At other times, however, I manage by tricking myself into starting. Maybe I feel a little dull today, maybe I don’t know exactly what’s going to happen next in the book. Maybe the word count or the number of hours I have to put in feels more daunting and unachievable than usual. That’s okay though; you know what? I’m not going to worry about that today; maybe I’ll take the day off. All I have to do to give myself the day off is read over what I wrote yesterday for, you know, fixing the commas and such. That’s all, no pressure, just read over yesterday’s stuff. Or, if I’m revising, just read over my notes, that’s all. Nothing scary, nothing daunting in that, is there?
You know how often doing this has resulted in my actually taking the day off? Not once. Every time, reducing what I was doing to some manageable part of the whole, I was able to trick myself into starting to write. I’m fully aware that I’m “tricking” myself, and it still works.
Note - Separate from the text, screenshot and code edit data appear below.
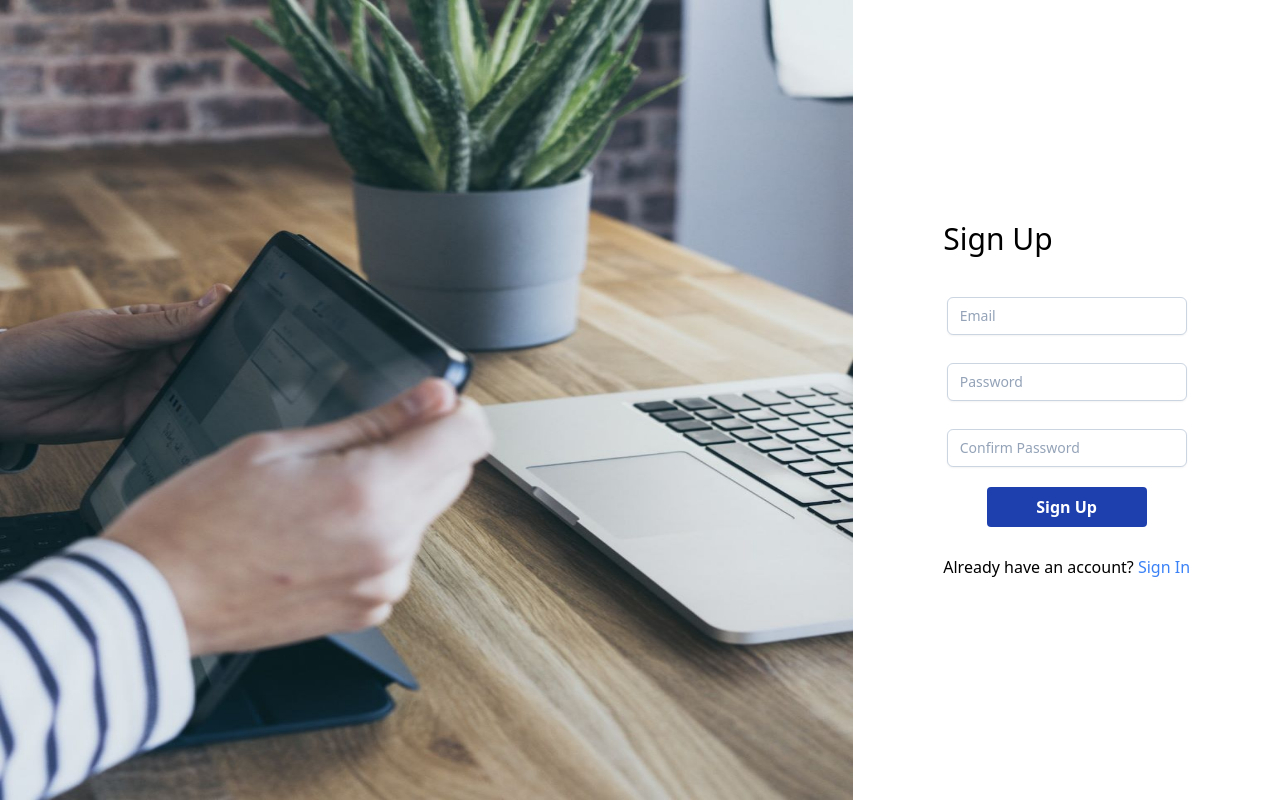
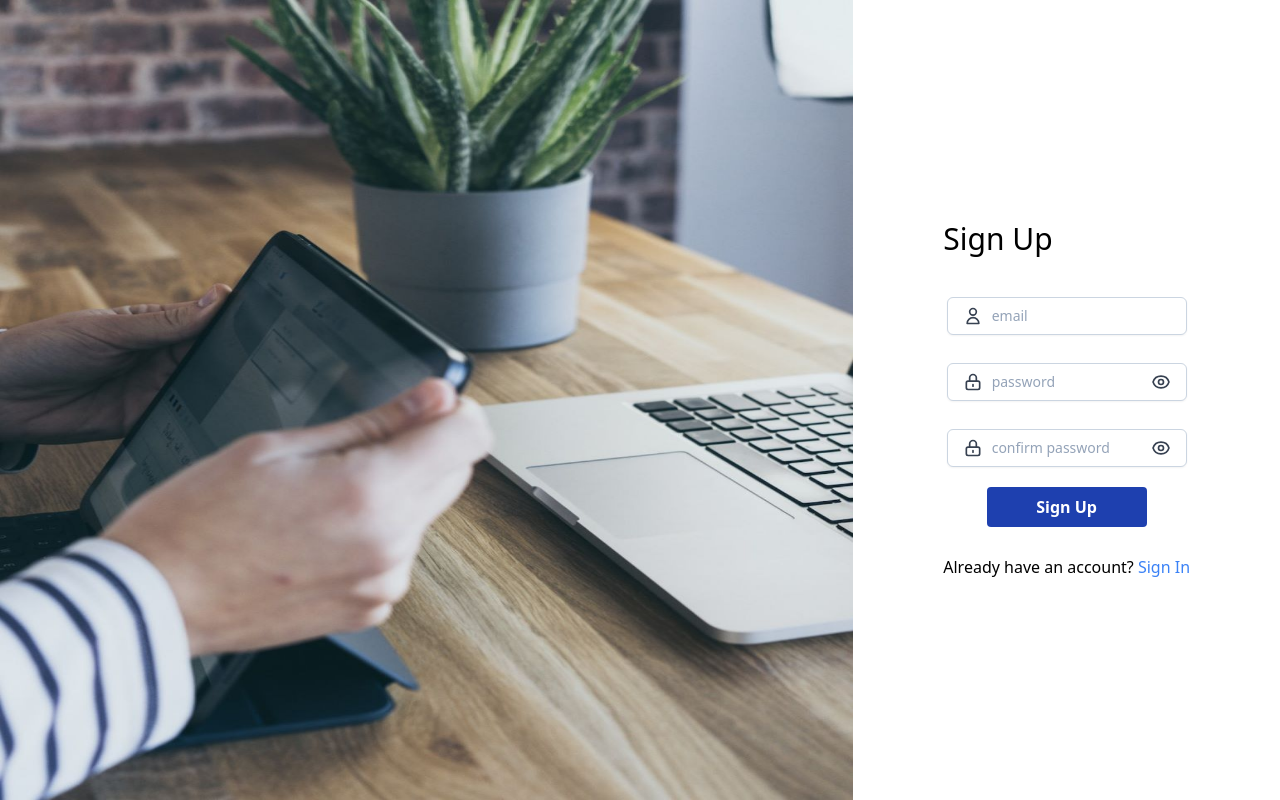
Before and after one commit to incubyte/learning-planner, a React (Create React App) app in the folder frontend/: page /auth/signup in a window 1280 px wide. Built offline with nearby package versions, Linux system fonts and the light colour scheme.

Commit message:
ENH: adds icons in signup

```diff
--- a/frontend/src/components/auth/SignUp.tsx
+++ b/frontend/src/components/auth/SignUp.tsx
@@ -1,3 +1,4 @@
+import { useState } from "react";
 import { useForm } from "react-hook-form";
 import signupImage from "../../assets/signup-page.png";
 import "../../css/auth/SignUp.css";
@@ -9,6 +10,10 @@ const SignUp = () => {
     getValues,
     formState: { errors },
   } = useForm();
+
+  const [passwordShow, setPasswordShow] = useState<boolean>(false);
+  const [confirmPasswordShow, setConfirmPasswordShow] =
+    useState<boolean>(false);
 
   const handleFormSubmit = (data: any) => {
     console.log(data);
@@ -26,10 +31,28 @@ const SignUp = () => {
             <div className="text-3xl mb-5">Sign Up</div>
             <form onSubmit={handleSubmit(handleFormSubmit)}>
               <label className="FormItems">
+                <div className="space-y-2 text-gray-700">
+                  <div className="relative  focus-within:text-gray-900 dark:focus-within:text-gray-800 ">
+                    <div
+                      aria-hidden="true"
+                      className="absolute inset-y-0 flex items-center px-4 pointer-events-none"
+                    >
+                      <svg
+                        className="h-5 w-5"
+                        fill="none"
+                        strokeLinecap="round"
+                        strokeLinejoin="round"
+                        strokeWidth="2"
+                        stroke="currentColor"
+                        viewBox="0 0 24 24"
+                      >
+                        <path d="M16 7a4 4 0 11-8 0 4 4 0 018 0zM12 14a7 7 0 00-7 7h14a7 7 0 00-7-7z"></path>
+                      </svg>
+                    </div>
                     <input
                       type="text"
                       id="email"
-                  placeholder="Email"
+                      placeholder="email"
                       className="FormInput"
                       {...register("email", {
                         required: {
@@ -42,13 +65,38 @@ const SignUp = () => {
                         },
                       })}
                     />
+                  </div>
+                </div>
+
                 {errors.email ? <>{errors.email.message}</> : <></>}
 
+                <div className="space-y-2 text-gray-700">
+                  <div className="relative  focus-within:text-gray-900 dark:focus-within:text-gray-800 ">
+                    <div
+                      aria-hidden="true"
+                      className="absolute inset-y-0 flex items-center px-4 pointer-events-none"
+                    >
+                      <svg
+                        aria-hidden="true"
+                        className="w-5 h-5"
+                        xmlns="http://www.w3.org/2000/svg"
+                        fill="none"
+                        viewBox="0 0 24 24"
+                        stroke="currentColor"
+                      >
+                        <path
+                          strokeLinecap="round"
+                          strokeLinejoin="round"
+                          strokeWidth="2"
+                          d="M12 15v2m-6 4h12a2 2 0 002-2v-6a2 2 0 00-2-2H6a2 2 0 00-2 2v6a2 2 0 002 2zm10-10V7a4 4 0 00-8 0v4h8z"
+                        ></path>
+                      </svg>
+                    </div>
                     <input
-                  type="password"
+                      className="FormInput"
                       id="password"
-                  placeholder="Password"
-                  className="FormInput"
+                      type={passwordShow ? "text" : "password"}
+                      placeholder="password"
                       {...register("password", {
                         required: {
                           value: true,
@@ -62,33 +110,154 @@ const SignUp = () => {
                       })}
                     />
 
+                    <div className="absolute right-0 z-30 inset-y-1 flex items-center px-4 ">
+                      <button
+                        type="button"
+                        onClick={() => {
+                          setPasswordShow(!passwordShow);
+                        }}
+                        className="z-30 "
+                      >
+                        {passwordShow ? (
+                          <svg
+                            aria-hidden="true"
+                            className="w-5 h-5"
+                            xmlns="http://www.w3.org/2000/svg"
+                            fill="none"
+                            viewBox="0 0 24 24"
+                            stroke="currentColor"
+                          >
+                            <path
+                              strokeLinecap="round"
+                              strokeLinejoin="round"
+                              strokeWidth="2"
+                              d="M13.875 18.825A10.05 10.05 0 0112 19c-4.478 0-8.268-2.943-9.543-7a9.97 9.97 0 011.563-3.029m5.858.908a3 3 0 114.243 4.243M9.878 9.878l4.242 4.242M9.88 9.88l-3.29-3.29m7.532 7.532l3.29 3.29M3 3l3.59 3.59m0 0A9.953 9.953 0 0112 5c4.478 0 8.268 2.943 9.543 7a10.025 10.025 0 01-4.132 5.411m0 0L21 21"
+                            ></path>
+                          </svg>
+                        ) : (
+                          <svg
+                            aria-hidden="true"
+                            className="w-5 h-5"
+                            xmlns="http://www.w3.org/2000/svg"
+                            fill="none"
+                            viewBox="0 0 24 24"
+                            stroke="currentColor"
+                          >
+                            <path
+                              strokeLinecap="round"
+                              strokeLinejoin="round"
+                              strokeWidth="2"
+                              d="M15 12a3 3 0 11-6 0 3 3 0 016 0z"
+                            ></path>
+                            <path
+                              strokeLinecap="round"
+                              strokeLinejoin="round"
+                              strokeWidth="2"
+                              d="M2.458 12C3.732 7.943 7.523 5 12 5c4.478 0 8.268 2.943 9.542 7-1.274 4.057-5.064 7-9.542 7-4.477 0-8.268-2.943-9.542-7z"
+                            ></path>
+                          </svg>
+                        )}
+                      </button>
+                    </div>
+                  </div>
+                </div>
+
                 {errors.password ? <>{errors.password.message}</> : <></>}
 
+                <div className="space-y-2 text-gray-700">
+                  <div className="relative  focus-within:text-gray-900 dark:focus-within:text-gray-800 ">
+                    <div
+                      aria-hidden="true"
+                      className="absolute inset-y-0 flex items-center px-4 pointer-events-none"
+                    >
+                      <svg
+                        aria-hidden="true"
+                        className="w-5 h-5"
+                        xmlns="http://www.w3.org/2000/svg"
+                        fill="none"
+                        viewBox="0 0 24 24"
+                        stroke="currentColor"
+                      >
+                        <path
+                          strokeLinecap="round"
+                          strokeLinejoin="round"
+                          strokeWidth="2"
+                          d="M12 15v2m-6 4h12a2 2 0 002-2v-6a2 2 0 00-2-2H6a2 2 0 00-2 2v6a2 2 0 002 2zm10-10V7a4 4 0 00-8 0v4h8z"
+                        ></path>
+                      </svg>
+                    </div>
                     <input
-                  type="password"
-                  id="confirmPassword"
-                  placeholder="Confirm Password"
                       className="FormInput"
-                  {...register("confirmPassword", {
+                      id="password"
+                      type={confirmPasswordShow ? "text" : "password"}
+                      placeholder="confirm password"
+                      {...register("confirmpassword", {
                         required: {
                           value: true,
-                      message: "Confirm password is required",
+                          message: "confirm password is required",
                         },
                         pattern: {
                           value:
                             /((?=.*\d)(?=.*[a-z])(?=.*[A-Z])(?=.*[\W]).{6,20})/,
-                      message: "Confirm password is not valid",
-                    },
-                    validate: {
-                      confirmEqual: (value) =>
-                        value === getValues("password") ||
-                        " Confirm Password must match with Password",
+                          message: "confirm password is not valid",
                         },
                       })}
                     />
 
-                {errors.confirmPassword ? (
-                  <>{errors.confirmPassword.message}</>
+                    <div className="absolute right-0 z-30 inset-y-1 flex items-center px-4 ">
+                      <button
+                        type="button"
+                        onClick={() => {
+                          setConfirmPasswordShow(!confirmPasswordShow);
+                        }}
+                        className="z-30 "
+                      >
+                        {confirmPasswordShow ? (
+                          <svg
+                            aria-hidden="true"
+                            className="w-5 h-5"
+                            xmlns="http://www.w3.org/2000/svg"
+                            fill="none"
+                            viewBox="0 0 24 24"
+                            stroke="currentColor"
+                          >
+                            <path
+                              strokeLinecap="round"
+                              strokeLinejoin="round"
+                              strokeWidth="2"
+                              d="M13.875 18.825A10.05 10.05 0 0112 19c-4.478 0-8.268-2.943-9.543-7a9.97 9.97 0 011.563-3.029m5.858.908a3 3 0 114.243 4.243M9.878 9.878l4.242 4.242M9.88 9.88l-3.29-3.29m7.532 7.532l3.29 3.29M3 3l3.59 3.59m0 0A9.953 9.953 0 0112 5c4.478 0 8.268 2.943 9.543 7a10.025 10.025 0 01-4.132 5.411m0 0L21 21"
+                            ></path>
+                          </svg>
+                        ) : (
+                          <svg
+                            aria-hidden="true"
+                            className="w-5 h-5"
+                            xmlns="http://www.w3.org/2000/svg"
+                            fill="none"
+                            viewBox="0 0 24 24"
+                            stroke="currentColor"
+                          >
+                            <path
+                              strokeLinecap="round"
+                              strokeLinejoin="round"
+                              strokeWidth="2"
+                              d="M15 12a3 3 0 11-6 0 3 3 0 016 0z"
+                            ></path>
+                            <path
+                              strokeLinecap="round"
+                              strokeLinejoin="round"
+                              strokeWidth="2"
+                              d="M2.458 12C3.732 7.943 7.523 5 12 5c4.478 0 8.268 2.943 9.542 7-1.274 4.057-5.064 7-9.542 7-4.477 0-8.268-2.943-9.542-7z"
+                            ></path>
+                          </svg>
+                        )}
+                      </button>
+                    </div>
+                  </div>
+                </div>
+
+                {errors.confirmpassword ? (
+                  <>{errors.confirmpassword.message}</>
                 ) : (
                   <></>
                 )}
--- a/frontend/src/css/auth/SignUp.css
+++ b/frontend/src/css/auth/SignUp.css
@@ -22,11 +22,11 @@
 }
 
 .FormInput{
-    @apply mt-5 block w-60 px-3 py-2 bg-white border border-slate-300 rounded-md text-sm shadow-sm placeholder-slate-400
+    @apply mt-5 block w-60 px-3 bg-white border border-slate-300 rounded-md text-sm shadow-sm placeholder-slate-400
     focus:outline-none focus:border-sky-500 focus:ring-1 focus:ring-sky-500
     disabled:bg-slate-50 disabled:text-slate-500 disabled:border-slate-200 disabled:shadow-none
     invalid:border-pink-500 invalid:text-pink-600
-    focus:invalid:border-pink-500 focus:invalid:ring-pink-500;
+    focus:invalid:border-pink-500 focus:invalid:ring-pink-500 pl-11 pr-11 py-2;
 }
 
 .Submit{
```
Lines whose indentation alone changed are shown as unchanged.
Then there are those moments when the ideas just don’t come – not even the idea for the very next sentence. That’s an entirely different dilemma from the one that controls motivation, and has to be dealt with differently. Keep in mind that I’m not talking about writer’s block, which I think is a true psychological condition like depression, but just a stall, a stutter of the brain, like an old vinyl record skipping. An inability to get past the point you’re at.
Sometimes, when this happens, skipping ahead is the thing to do. There was a point in writing The Mirror Prince when I just couldn’t get my characters out of a locked room. I kept writing and I kept writing. The chapter got longer and the chapter got longer. And those two miserable bastards were still in the room. I had occasion to speak to my editor, and when I mentioned my problem, the conversation went something like this:
SG: Do you know what the next scene is?
SG:Skip to it. You can come back and get them out of the room later. You may find that once they’re actually out, you’ll know how they did it.
Skip ahead. Come back and fix it later. Wow. Why didn’t I think of that?
Wait a minute. What about that “fix it later” thing? This revising topic is starting to haunt me, so I’ll write about that next time.
Violette Malan is the author of the Dhulyn and Parno series of sword and sorcery adventures, as well as the Mirror Lands series of primary world fantasies. As VM Escalada, she writes the soon-to-be released Halls of Law series. Visit her website:www.violettemalan.com